Tom Keane’s paean to the driverless car (“Driverless cars: Oh, what a wonderful world it will be,” Op-ed, May 25) imagines a world where commuters will worry less about choosing homes far from their workplaces, 12-year-old kids will ride solo to basketball practice, and inebriated workers will arrive home safely without touching the steering wheel. Is this really where we should be investing our technology dollars on the eve of climate catastrophe? Instead of spending billions making driving effortless, mindless, and indifferent to geography, why not invest in making mobility more environmentally sustainable, place-based, and socially just?

Just imagine the massive amounts of energy it will take to store and transmit all the data required to keep driverless cars on course. And think, too, of the restored vibrancy we could bring to our cities if we spent our transportation dollars making public transit safer, more comfortable, and more accessible.
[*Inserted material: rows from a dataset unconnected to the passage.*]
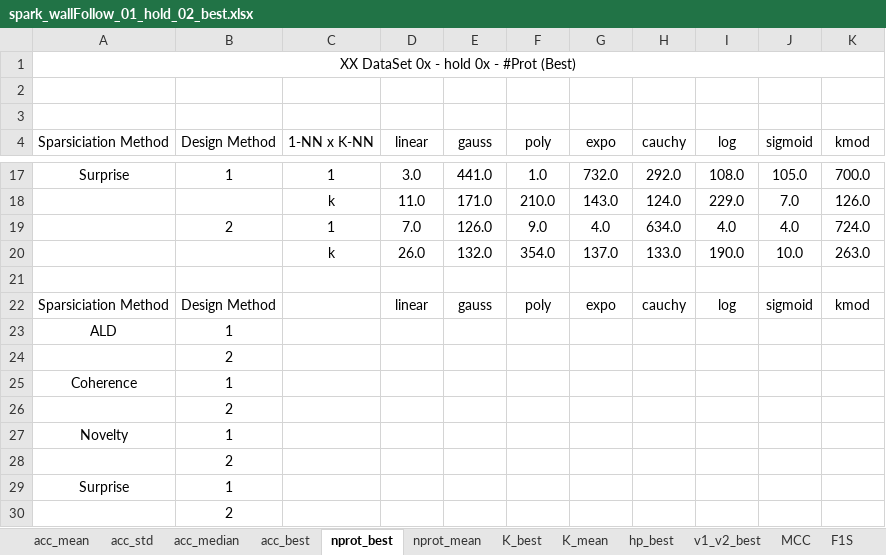
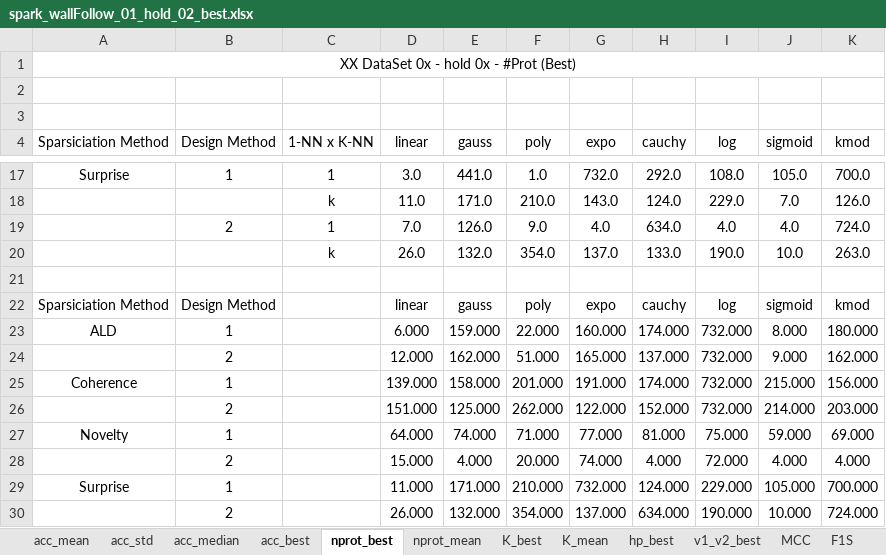
Before and after one commit to davidcoelho89/Matlab-MLTool-fp, an Excel workbook: results_analysis/spark_wallFollow_01_hold_02_best.xlsx, sheet nprot_best, drawn as a sheet; only a part is shown, gaps mark what is left out; values as stored, in another font and other column widths than the file's, no borders; removed rows and columns are numbered as before the commit, all else as after; the diff names each change by its address in the sheet, - before the commit and + after, or states it on an @@ line.

```diff
--- a/results_analysis/spark_wallFollow_01_hold_02_best.xlsx (sheet nprot_best)
+++ b/results_analysis/spark_wallFollow_01_hold_02_best.xlsx (sheet nprot_best)
-row 23: ALD | 1
-row 24:  | 2
-row 25: Coherence | 1
-row 26:  | 2
-row 27: Novelty | 1
-row 28:  | 2
-row 29: Surprise | 1
-row 30:  | 2
+row 23: ALD | 1 |  | 6.000 | 159.000 | 22.000 | 160.000 | 174.000 | 732.000 | 8.000 | 180.000
+row 24:  | 2 |  | 12.000 | 162.000 | 51.000 | 165.000 | 137.000 | 732.000 | 9.000 | 162.000
+row 25: Coherence | 1 |  | 139.000 | 158.000 | 201.000 | 191.000 | 174.000 | 732.000 | 215.000 | 156.000
+row 26:  | 2 |  | 151.000 | 125.000 | 262.000 | 122.000 | 152.000 | 732.000 | 214.000 | 203.000
+row 27: Novelty | 1 |  | 64.000 | 74.000 | 71.000 | 77.000 | 81.000 | 75.000 | 59.000 | 69.000
+row 28:  | 2 |  | 15.000 | 4.000 | 20.000 | 74.000 | 4.000 | 72.000 | 4.000 | 4.000
+row 29: Surprise | 1 |  | 11.000 | 171.000 | 210.000 | 732.000 | 124.000 | 229.000 | 105.000 | 700.000
+row 30:  | 2 |  | 26.000 | 132.000 | 354.000 | 137.000 | 634.000 | 190.000 | 10.000 | 724.000
```
Also changed, not shown: sheet K_best, sheet K_mean, sheet nprot_mean, sheet acc_mean, sheet acc_std, results_analysis/spark_cervicalCancer_02_hold_02.xlsx, results_analysis/spark_cervicalCancer_02_hold_02_best.xlsx, 4 other files.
Rather than ceding control of the steering wheel, let’s take control of our mobility choices and spend our money where it is most likely to deliver us safely through the 21st century.

Philip Warburg


The writer is an environmental lawyer who writes about energy policy.